Hi David,


(...)

> >  PLEASE!
> >
> >  Dont misundertstood my words as any kind of critism on Ruby !!!
> 
> OK :-)

  :O)
 
> >  I only want to express my current (mis)understanding of that what I
> >  try to understand.
> >
> >  What is the secret behind attr_reader and attr_writer and how do they
> >  support OOP?
> 
> attr_reader and attr_writer basically serve the purpose of saving
> keystrokes; they don't do anything that you can't do, at slightly
> greater length, by hand.

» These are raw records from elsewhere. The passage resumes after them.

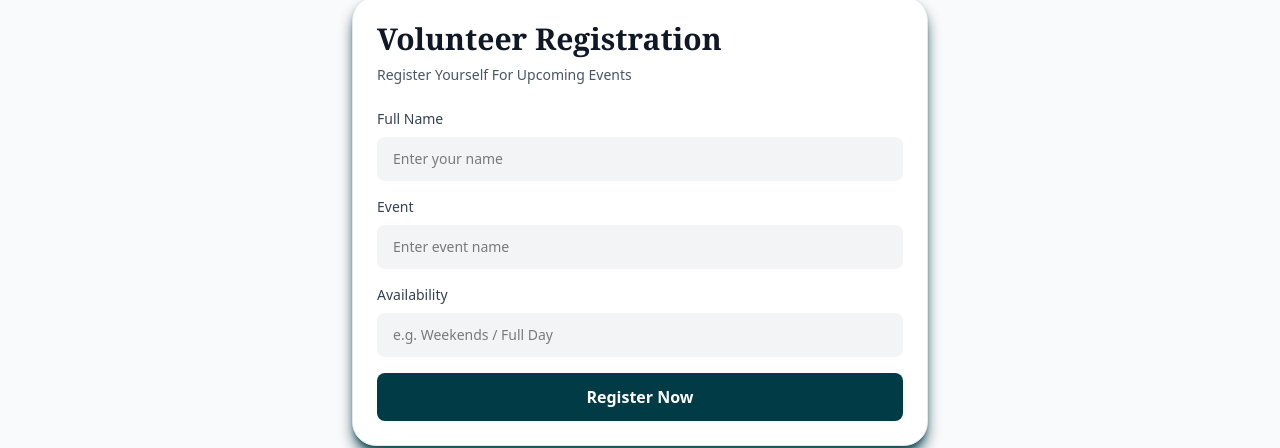
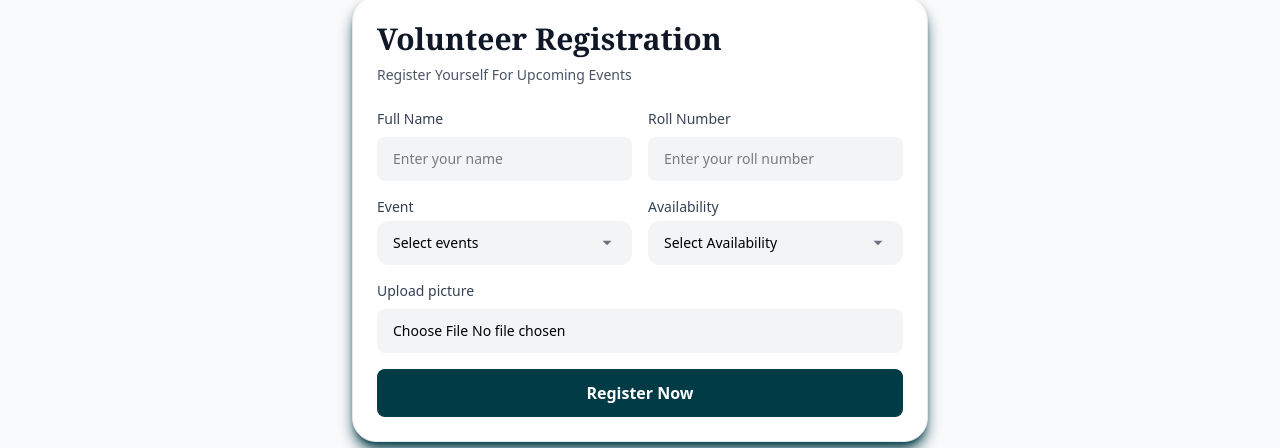
Before and after one commit to insharahkalam/femhack2, a React (Vite) app: page /volunteer in a window 1280 px wide. Shown: the part 117-565 px from the top of the page. Built offline with nearby package versions, Linux system fonts and the light colour scheme; no server answers; the database is empty.

Commit message:
volunteer working continue

```diff
--- a/src/Pages/Complaints.jsx
+++ b/src/Pages/Complaints.jsx
@@ -274,8 +274,8 @@ const Complaints = () => {
                 </div>
 
                 {/* My Complaints Table */}
-                <div className="overflow-x-auto w-full p-6 bg-white rounded-3xl shadow-md shadow-[#003b46]">
-                    <h2 className="text-3xl font-serif font-bold text-[#003b46] mb-6">My Complaints</h2>
+                <div className="overflow-x-auto w-full bg-white rounded-3xl shadow-md shadow-[#003b46]">
+                    <h2 className="text-3xl font-serif font-bold  py-4 ps-6  text-[#003b46]">My Complaints</h2>
 
                     {myComplaints.length === 0 ? (
                         <p className="text-gray-500 text-lg">No complaints submitted yet.</p>
@@ -283,7 +283,7 @@ const Complaints = () => {
                         <table className="w-full text-sm text-left border-collapse">
                             <thead className="bg-gray-100 text-gray-600 uppercase text-xs sm:text-sm">
                                 <tr>
-                                    <th className="p-3 font-serif rounded-tl-xl">ID</th>
+                                    <th className="ps-8 font-serif rounded-tl-xl">ID</th>
                                     <th className="p-3 font-serif">Category</th>
                                     <th className="p-3 font-serif">Description</th>
                                     <th className="p-3 font-serif">Status</th>
@@ -295,16 +295,16 @@ const Complaints = () => {
                             <tbody className="bg-white">
                                 {myComplaints.map((c, index) => (
                                     <tr key={c.id} className="border-b border-gray-200 hover:bg-gray-100 transition">
-                                        <td className="p-3">{index + 1}</td>
-                                        <td className="p-3 text-gray-700">{c.category}</td>
-                                        <td className="p-3 text-gray-700">{c.description}</td>
-                                        <td className="p-3">
-                                            <button className={`px-3 py-1 transition duration-500 hover:scale-105 rounded-sm text-xs cursor-pointer font-medium ${badgeColor(c.status)}`}>
+                                        <td className="ps-8 font-medium text-gray-700">{index + 1}:</td>
+                                        <td className="p-3 text-gray-700 text-[10px] md:text-sm">{c.category}</td>
+                                        <td className="p-3 text-gray-700 text-[10px] md:text-sm">{c.description}</td>
+                                        <td className="p-3 text-[10px] md:text-sm">
+                                            <button className={`px-3 py-1 text-[10px] md:text-sm  truncate transition duration-500 hover:scale-105 rounded-sm text-xs cursor-pointer font-medium ${badgeColor(c.status)}`}>
                                                 {c.status}
                                             </button>
                                         </td>
                                         <td className="p-3 text-gray-500 text-sm">
-                                            <button className="border px-3  py-0.5 transition duration-500 hover:scale-105 text-blue-500 rounded cursor-pointer ">
+                                            <button className="border px-3  text-[10px] md:text-sm py-0.5 transition duration-500 hover:scale-105 text-blue-500 rounded cursor-pointer ">
                                                 {c.campus}</button>
                                         </td>
                                         <td className="p-3 space-x-1 space-y-1">
--- a/src/Pages/Volunteer.jsx
+++ b/src/Pages/Volunteer.jsx
@@ -4,17 +4,34 @@ import Navbar from "../Components/Navbar";
 import { client } from "../Config/supabase";
 import { FaEdit } from "react-icons/fa";
 import { MdDelete } from "react-icons/md";
+import { IoMdArrowDropdown } from "react-icons/io";
 
 const Volunteer = () => {
   const [formData, setFormData] = useState({
     name: "",
+    roll: "",
     event: "",
     availability: "",
+    image: null,
   });
+  const events = ["Hackathon", "Devathon", "Bootcamp", "Entry Test"];
+  const availability = ["1–2 hours", "3–5 hours", "5+ hours", "Flexible"];
+
   const [loading, setLoading] = useState(false);
+  const [open, setOpen] = useState(false);
+  const [open2, setOpen2] = useState(false);
   const [volunteers, setVolunteers] = useState([]);
+  const [user, setUser] = useState(null);
   const [editingId, setEditingId] = useState(null);
 
+
+  useEffect(() => {
+    const getUser = async () => {
+      const { data } = await client.auth.getUser();
+      setUser(data.user);
+    };
+    getUser();
+  }, []);
   const themedAlert = Swal.mixin({
     customClass: {
       popup: "swal2-popup",
@@ -27,17 +44,44 @@ const Volunteer = () => {
 
   // Fetch volunteers from Supabase
   const fetchVolunteers = async () => {
+    if (!user) return;
     const { data, error } = await client
       .from("volunteers")
       .select("*")
+      .eq("user_id", user.id)
       .order("created_at", { ascending: false });
 
     if (!error) setVolunteers(data);
   };
 
   useEffect(() => {
-    fetchVolunteers();
-  }, []);
+    if (user) fetchVolunteers();
+  }, [user]);
+
+  // img upload========
+
+  const uploadImage = async () => {
+    if (!formData.image) return null;
+
+    const fileExt = formData.image.name.split(".").pop();
+    const fileName = `${Date.now()}.${fileExt}`;
+
+    const { error } = await client.storage
+      .from("volunteer-img")
+      .upload(fileName, formData.image);
+
+    if (error) {
+      console.error(error);
+      return null;
+    }
+
+    const { data } = client.storage
+      .from("volunteer-img")
+      .getPublicUrl(fileName);
+
+    return data.publicUrl;
+  };
+
 
   // Submit or Update
   const handleSubmit = async () => {
@@ -52,14 +96,20 @@ const Volunteer = () => {
     try {
       setLoading(true);
 
+      const imageUrl = await uploadImage();
+
+
       if (editingId) {
+
         // Update volunteer
         const { error } = await client
           .from("volunteers")
           .update({
             name: formData.name,
+            roll: formData.roll,
             event: formData.event,
             availability: formData.availability,
+            image: imageUrl,
           })
           .eq("id", editingId);
 
@@ -75,7 +125,7 @@ const Volunteer = () => {
         // Insert new volunteer
         const { error } = await client
           .from("volunteers")
-          .insert([formData]);
+          .insert([{ ...formData, user_id: user.id, image: imageUrl, }]);
 
         if (error) throw error;
 
@@ -86,7 +136,7 @@ const Volunteer = () => {
         });
       }
 
-      setFormData({ name: "", event: "", availability: "" });
+      setFormData({ name: "", event: "", availability: "", roll: "", image: null });
       fetchVolunteers();
     } catch (err) {
       themedAlert.fire({
@@ -104,6 +154,7 @@ const Volunteer = () => {
     setEditingId(v.id);
     setFormData({
       name: v.name,
+      roll: v.roll,
       event: v.event,
       availability: v.availability,
     });
@@ -159,6 +210,7 @@ const Volunteer = () => {
           </p>
 
           <form className="space-y-4" onSubmit={(e) => e.preventDefault()}>
+            <div className="grid grid-cols-1 sm:grid-cols-2 gap-4">
               <div>
                 <label className="block text-sm font-medium text-gray-700 mb-2">Full Name</label>
                 <input
@@ -171,26 +223,91 @@ const Volunteer = () => {
               </div>
 
               <div>
-              <label className="block text-sm font-medium text-gray-700 mb-2">Event</label>
+                <label className="block text-sm font-medium text-gray-700 mb-2">Roll Number</label>
                 <input
                   type="text"
-                placeholder="Enter event name"
-                value={formData.event}
-                onChange={(e) => setFormData({ ...formData, event: e.target.value })}
+                  placeholder="Enter your roll number"
+                  value={formData.roll}
+                  onChange={(e) => setFormData({ ...formData, roll: e.target.value })}
+                  className="w-full rounded-lg bg-gray-100 px-4 py-3 text-sm focus:outline-none focus:ring-2 focus:ring-[#003b46]"
+                />
+              </div>
+            </div>
+
+            <div className="grid grid-cols-1 sm:grid-cols-2 gap-4">
+              <div>
+                <label className="block text-sm font-medium text-gray-700 mb-1">Event</label>
+                <div className="relative">
+                  <button
+                    type="button"
+                    onClick={() => setOpen(!open)}
+                    className="w-full rounded-xl bg-gray-100 px-4 py-3 text-sm flex items-center justify-between focus:outline-none focus:ring-2 focus:ring-[#003b46]"
+                  >
+                    {formData.event || "Select events"}
+                    <IoMdArrowDropdown className="text-gray-500 text-lg" />
+                  </button>
+                  {open && (
+                    <div className="absolute z-20 mt-1 w-full rounded-xl bg-gray-100 shadow-lg overflow-hidden">
+                      {events.map((event) => (
+                        <div
+                          key={event}
+                          onClick={() => {
+                            setFormData({ ...formData, event });
+                            setOpen(false);
+                          }}
+                          className="px-4 py-2 text-sm text-gray-700 cursor-pointer hover:bg-[#003b46]/10"
+                        >
+                          {event}
+                        </div>
+                      ))}
+                    </div>
+                  )}
+                </div>
+              </div>
+
+              <div>
+                <label className="block text-sm font-medium text-gray-700 mb-1">Availability</label>
+                <div className="relative">
+                  <button
+                    type="button"
+                    onClick={() => setOpen2(!open2)}
+                    className="w-full rounded-xl bg-gray-100 px-4 py-3 text-sm flex items-center justify-between focus:outline-none focus:ring-2 focus:ring-[#003b46]"
+                  >
+                    {formData.availability || "Select Availability"}
+                    <IoMdArrowDropdown className="text-gray-500 text-lg" />
+                  </button>
+                  {open2 && (
+                    <div className="absolute z-20 mt-1 w-full rounded-xl bg-gray-100 shadow-lg overflow-hidden">
+                      {availability.map((availability) => (
+                        <div
+                          key={availability}
+                          onClick={() => {
+                            setFormData({ ...formData, availability });
+                            setOpen2(false);
+                          }}
+                          className="px-4 py-2 text-sm text-gray-700 cursor-pointer hover:bg-[#003b46]/10"
+                        >
+                          {availability}
+                        </div>
+                      ))}
+                    </div>
+                  )}
+                </div>
+              </div>
+            </div>
+
+            <div>
+              <label className="block text-sm font-medium text-gray-700 mb-2">Upload picture</label>
+              <input
+                type="file"
+                accept="image/*"
+                onChange={(e) =>
+                  setFormData({ ...formData, image: e.target.files[0] })
+                }
                 className="w-full rounded-lg bg-gray-100 px-4 py-3 text-sm focus:outline-none focus:ring-2 focus:ring-[#003b46]"
               />
             </div>
 
-            <div>
-              <label className="block text-sm font-medium text-gray-700 mb-2">Availability</label>
-              <input
-                type="text"
-                placeholder="e.g. Weekends / Full Day"
-                value={formData.availability}
-                onChange={(e) => setFormData({ ...formData, availability: e.target.value })}
-                className="w-full rounded-lg bg-gray-100 px-4 py-3 text-sm focus:outline-none focus:ring-2 focus:ring-[#003b46]"
-              />
-            </div>
 
             <button
               type="button"
@@ -214,6 +331,7 @@ const Volunteer = () => {
                 <tr>
                   <th className="p-3 font-serif rounded-tl-xl">ID</th>
                   <th className="p-3 font-serif">Name</th>
+                  <th className="p-3 font-serif">Photo</th>
                   <th className="p-3 font-serif">Event</th>
                   <th className="p-3 font-serif">Availability</th>
                   <th className="p-3 font-serif rounded-tr-xl">Action</th>
@@ -224,6 +342,13 @@ const Volunteer = () => {
                   <tr key={v.id} className="border-b border-gray-200 hover:bg-gray-50 transition">
                     <td className="p-3">{index + 1}</td>
                     <td className="p-3 font-medium">{v.name}</td>
+                    <td className="p-3">
+                      {v.image ? (
+                        <img src={v.image} alt={v.name} className="w-12 h-12 rounded-full object-cover" />
+                      ) : (
+                        "No Image"
+                      )}
+                    </td>
                     <td className="p-3">{v.event}</td>
                     <td className="p-3">{v.availability}</td>
                     <td className="p-3 space-x-2 space-y-1">
```
Lines whose indentation alone changed are shown as unchanged.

  Yes...
  But...did I understood so far:
  "Setting" an attribute with "attr_accessor" means it is world
  readable and writeable (or speaking the UNIX-way, it is 
  rw-rw-rw ;) ?

<jokemode>
  I understand fully that I am neither urged by the ruby community to
  give them fully access to my private data nor that there is no other
  destiny in ruby for a variables life than to be of publicc
  access... 
</jokemode>
  
  ...but I only want to try to express what I am currently think of
  haveing understood....(and to struggle with my limited English...)

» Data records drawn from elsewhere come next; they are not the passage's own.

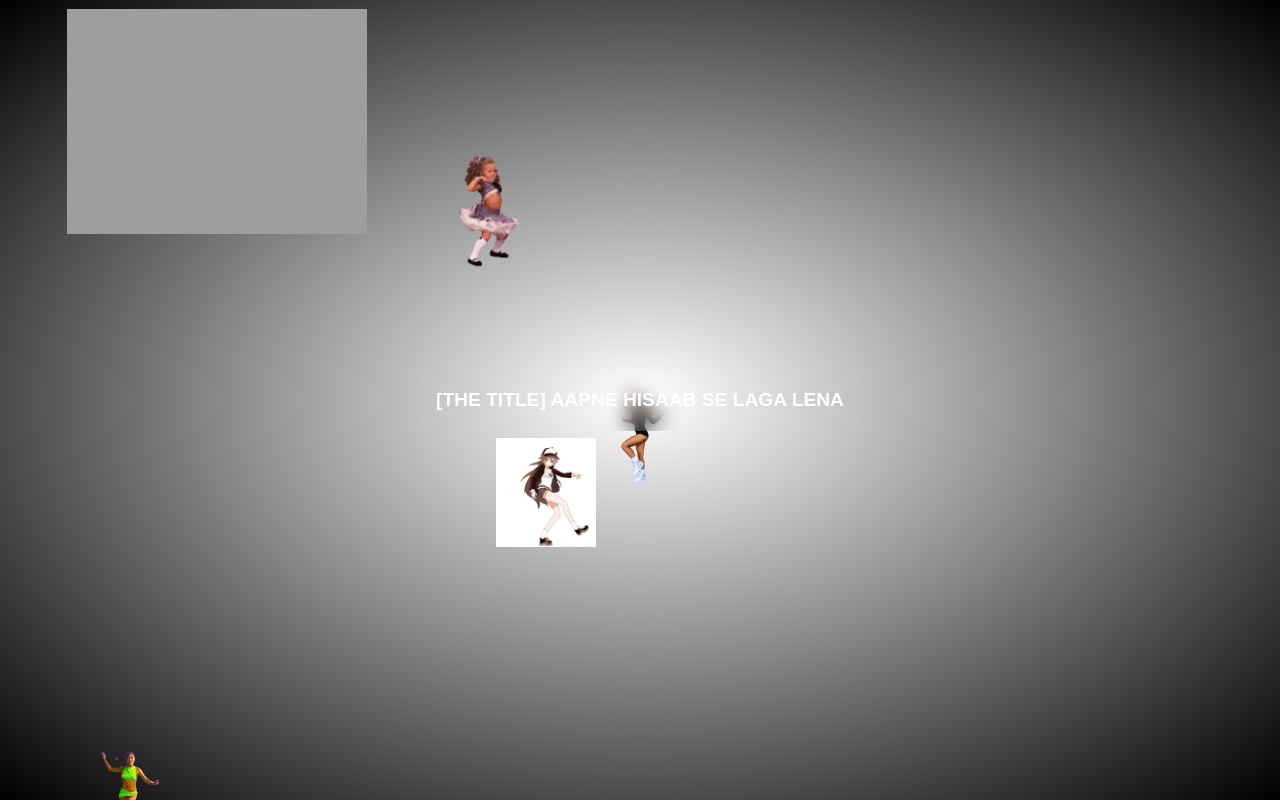
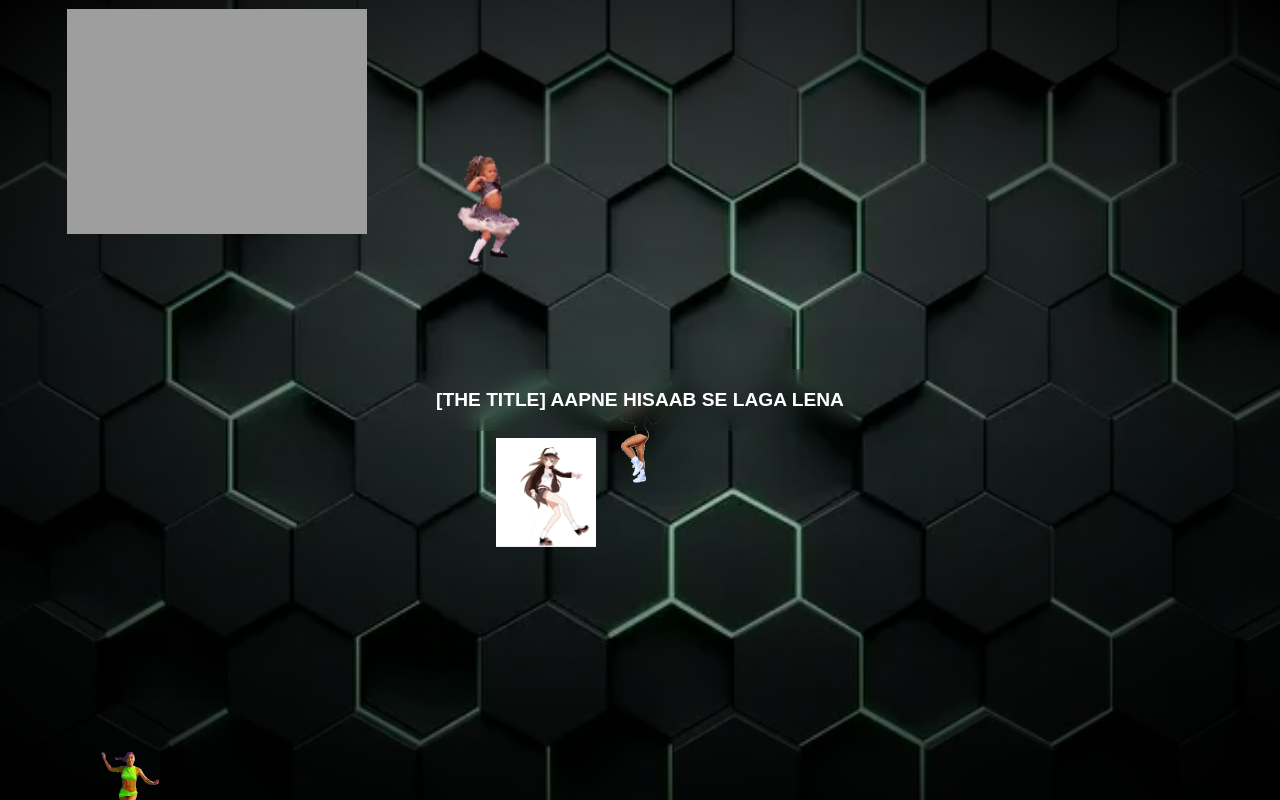
Before and after one commit to shouryabrightland/cyber-awareness, a plain HTML site: page site 2.0/custum/1/index.html in a window 1280 px wide. Drawn offline with Linux system fonts and the light colour scheme; the site is published under a folder, as on GitHub Pages, so addresses that start at the root find nothing.

Commit message:
Update style.css

```diff
--- a/site 2.0/custum/1/style.css
+++ b/site 2.0/custum/1/style.css
@@ -3,7 +3,7 @@
     margin: 0;
 }
 body{
-    background-image: url("/img/bg.webp");
+    background-image: url("img/bg.webp");
     background-repeat: no-repeat;
     background-size: cover;
     background-position: center;
```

  X-)


> Specifically, they automatically create some simple get/set methods
> for instance variables.  Once an instance variable has these methods,
> it can be used in an attribute-like way.  (There's actually no
> separate 'attribute' type or category; it's all just methods, with
> attribute-ness being essentially a stylistic component.)

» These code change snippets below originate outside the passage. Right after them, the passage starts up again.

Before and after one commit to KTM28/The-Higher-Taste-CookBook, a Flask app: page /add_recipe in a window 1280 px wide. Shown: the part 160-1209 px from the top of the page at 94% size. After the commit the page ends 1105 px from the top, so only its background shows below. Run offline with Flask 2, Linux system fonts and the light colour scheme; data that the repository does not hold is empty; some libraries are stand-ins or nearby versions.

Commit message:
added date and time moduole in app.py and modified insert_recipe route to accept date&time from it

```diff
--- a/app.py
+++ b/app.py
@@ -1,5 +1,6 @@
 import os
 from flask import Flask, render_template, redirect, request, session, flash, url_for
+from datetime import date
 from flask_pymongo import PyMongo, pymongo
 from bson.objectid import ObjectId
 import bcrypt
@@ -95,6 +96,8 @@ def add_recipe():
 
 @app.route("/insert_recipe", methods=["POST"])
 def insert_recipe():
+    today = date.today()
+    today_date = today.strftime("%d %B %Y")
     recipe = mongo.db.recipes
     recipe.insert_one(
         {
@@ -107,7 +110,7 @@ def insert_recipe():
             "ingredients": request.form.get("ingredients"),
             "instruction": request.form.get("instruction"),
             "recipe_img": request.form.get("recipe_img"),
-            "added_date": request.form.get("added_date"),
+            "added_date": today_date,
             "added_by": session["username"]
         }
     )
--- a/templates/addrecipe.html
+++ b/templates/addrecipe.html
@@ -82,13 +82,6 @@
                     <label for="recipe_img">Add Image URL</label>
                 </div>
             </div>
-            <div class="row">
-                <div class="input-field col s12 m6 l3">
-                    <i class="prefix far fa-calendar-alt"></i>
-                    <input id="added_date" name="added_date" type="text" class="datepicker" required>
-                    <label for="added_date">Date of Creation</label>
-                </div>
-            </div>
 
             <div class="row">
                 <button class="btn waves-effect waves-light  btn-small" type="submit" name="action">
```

  HU?

  Until this point I thought, "attributes" _are_ instance variables...
  (haveing C++ in mind...)


> Here's an example:
> 
>   class C
>     # define a get method for attribute a
>     def a
>       @a
>     end
> 
>     # define a set method for attribute a
>     def a=(x)
>       @a = x
>     end
>   end
> 
>   c = C.new
>   c.a = 100      # set the a "attribute" (i.e., call method a= )
>   puts c.a       # get the a attribute (i.e., call method a )
> 
> That class can be written like this instead:
> 
>   class C
>     attr_reader :a
>     attr_writer :a
>   end
> 
> or, even more concisely:
> 
>   class C
>     attr_accessor :a      # read and write in one
>   end
> 
> The whole attr_* family of methods really just saves some typing.

  ...but for me it would break down all "walls" and access controls a
  class would (should?) have over its instance variables...

  Doesn't such a design tend to become more "procedural" (in opposite
  to OOP) than wanted?

  (again, no critism, just a question of a newbie...) 


> And of course many combinations and permutations are possible...  I've
> just used some simple examples to show some of the basic operations of
> attr_*.

  Thank you very much for your help David ! :O)




> David
> 
> -- 
> David Alan Black
> home: dblack / superlink.net
> work: blackdav / shu.edu
> Web:  http://pirate.shu.edu/~blackdav
>             ^^^^^^^^^^^^^^^            


 Oh! an OOP-Url: It declares your "shoe" as "private" ("u" sounds in german
 as the "oe" of "shoe" in English... ;)   ::)))

 Only kidding...
 Keep hacking!
 Meino